4. Ian Bannen – Ian Bannen was a Scottish character actor and occasional leading man. Bannen was known for starring as Christopher Lowe in From Beyond the Grave, Jim Prideaux in the BBC production of Tinker Tailor Soldier Spy and Jackie OShea in Waking Ned Devine. He was nominated for the Academy Award for Best Supporting Actor for The Flight of the Phoenix, Bannen was born in Airdrie, Lanarkshire, the son of Clare and John James Bannen, a lawyer. Bannen served in the British Army after attending St Aloysius College, Glasgow and Ratcliffe College and his first acting role came in a 1947 Dublin stage production of Armlet of Jade. He became a figure on the London stage, making a name for himself in the plays of both Shakespeare and Eugene ONeill. He was an member of the Royal Shakespeare Company and appeared on Broadway as well. His film debut occurred in the early 1950s with a role in Pool of London. He had a significant role as Stoker Samuel Bannister in Yangtse Incident. During the early stages of his career he worked with the Boulting Brothers on Privates Progress and that same year, he starred alongside Sean Connery in the WW2 prison drama, The Hill. Bannen turned down roles in Hawaii Five-O, Van der Valk. His notable television appearances include parts in Doctor Finlay, Thriller, according to screenwriter Penelope Gilliatt, Bannen never felt comfortable with the part. The anxiety adversely affected his performance during the early filming, schlesinger replaced Bannen with Peter Finch, who received an Oscar nomination for the role. Ian Bannen received in 1965 an Academy Award nomination for Best Supporting Actor for his performance in The Flight of the Phoenix as Ratbags Crow and he also received a BAFTA Award nomination for Best Supporting Actor for his performance as suspected child molester Kenneth Baxter in The Offence. In 1996, he was honoured with the BAFTA Lifetime Achievement Award, Bannen was killed, aged 71, in a car accident by Loch Ness in November 1999. He and his wife, Marilyn Salisbury, who had been driving, were discovered in a vehicle at Knockies Straight between Inverness and Fort Augustus.

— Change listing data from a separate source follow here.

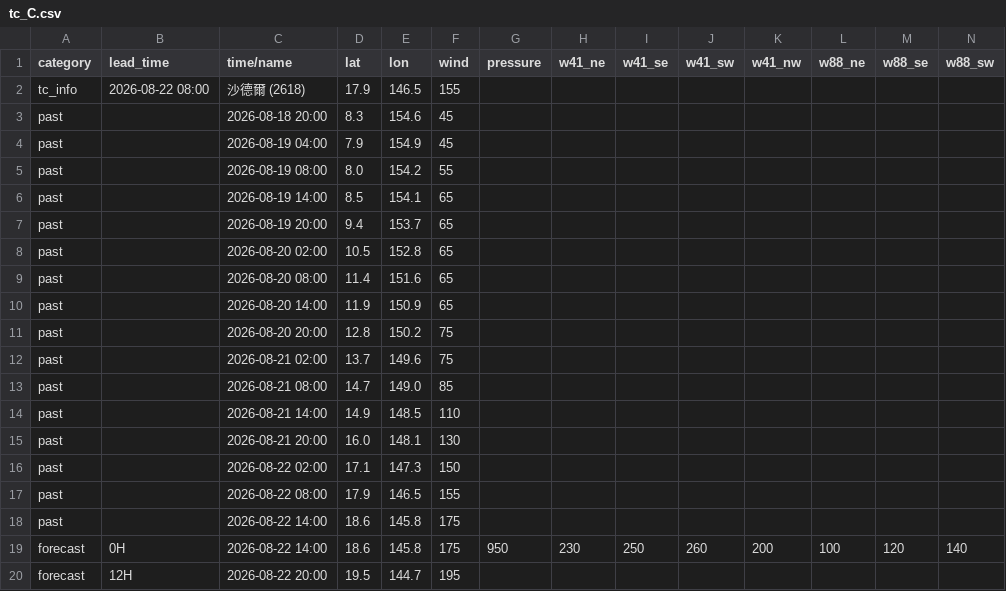
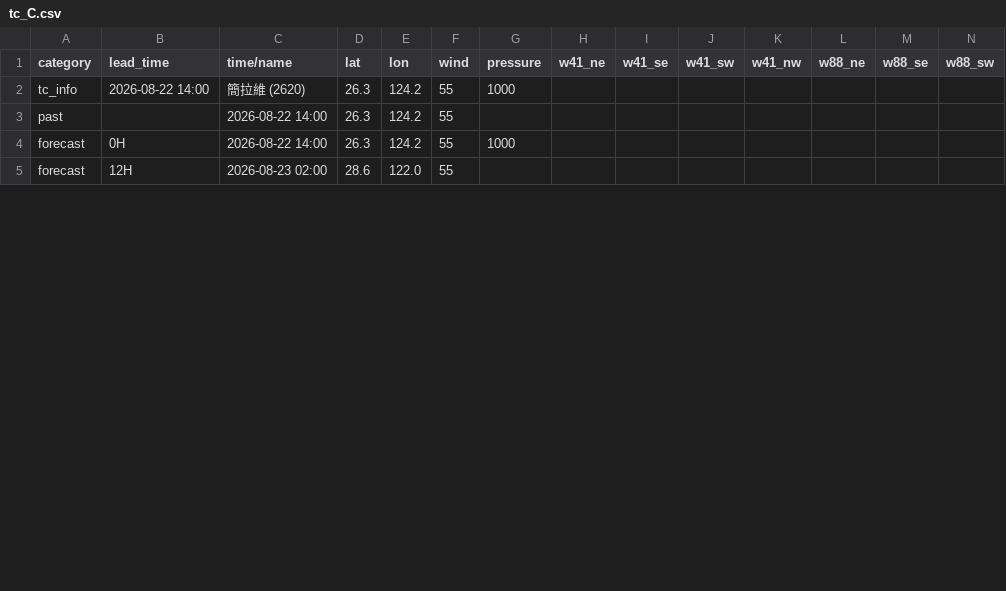
Before and after one commit to macaosso/MSSOweb, a CSV file: tc_C.csv, drawn as a sheet; only a part is shown; removed rows and columns are numbered as before the commit, all else as after; rows hold the shown columns only; the diff covers the shown part only; the diff names each change by its address in the sheet, - before the commit and + after, or states it on an @@ line.

Commit message:
Update tc_C.csv

```diff
--- a/tc_C.csv
+++ b/tc_C.csv
-row 2: tc_info | 2026-08-22 08:00 | 沙德爾 (2618) | 17.9 | 146.5 | 155
-row 3: past |  | 2026-08-18 20:00 | 8.3 | 154.6 | 45
-row 4: past |  | 2026-08-19 04:00 | 7.9 | 154.9 | 45
+row 2: tc_info | 2026-08-22 14:00 | 簡拉維 (2620) | 26.3 | 124.2 | 55 | 1000
-C3 (time/name): 2026-08-19 08:00
+C3 (time/name): 2026-08-22 14:00
-D3 (lat): 8.0
+D3 (lat): 26.3
-E3 (lon): 154.2
+E3 (lon): 124.2
-row 6: past |  | 2026-08-19 14:00 | 8.5 | 154.1 | 65
-row 7: past |  | 2026-08-19 20:00 | 9.4 | 153.7 | 65
-row 8: past |  | 2026-08-20 02:00 | 10.5 | 152.8 | 65
-row 9: past |  | 2026-08-20 08:00 | 11.4 | 151.6 | 65
-row 10: past |  | 2026-08-20 14:00 | 11.9 | 150.9 | 65
-row 11: past |  | 2026-08-20 20:00 | 12.8 | 150.2 | 75
-row 12: past |  | 2026-08-21 02:00 | 13.7 | 149.6 | 75
-row 13: past |  | 2026-08-21 08:00 | 14.7 | 149.0 | 85
-row 14: past |  | 2026-08-21 14:00 | 14.9 | 148.5 | 110
-row 15: past |  | 2026-08-21 20:00 | 16.0 | 148.1 | 130
-row 16: past |  | 2026-08-22 02:00 | 17.1 | 147.3 | 150
-row 17: past |  | 2026-08-22 08:00 | 17.9 | 146.5 | 155
-row 18: past |  | 2026-08-22 14:00 | 18.6 | 145.8 | 175
-row 19: forecast | 0H | 2026-08-22 14:00 | 18.6 | 145.8 | 175 | 950 | 230 | 250 | 260 | 200 | 100 | 120 | 140
+row 4: forecast | 0H | 2026-08-22 14:00 | 26.3 | 124.2 | 55 | 1000
-C5 (time/name): 2026-08-22 20:00
+C5 (time/name): 2026-08-23 02:00
-D5 (lat): 19.5
+D5 (lat): 28.6
-E5 (lon): 144.7
+E5 (lon): 122.0
-F5 (wind): 195
+F5 (wind): 55
```
Also changed, not shown: 5 removed rows and 4 edited cells elsewhere in this file.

His wife, a veterinarian for the Ministry of Agriculture, suffered minor injuries. The couple had married since 1976, they had no children. Coatbridge College, Lanarkshire annually presents the Ian Bannen Memorial Award to the best actor or actress in its classes, Bannen was posthumously given the 2000 Glenfiddich Spirit of Scotland Award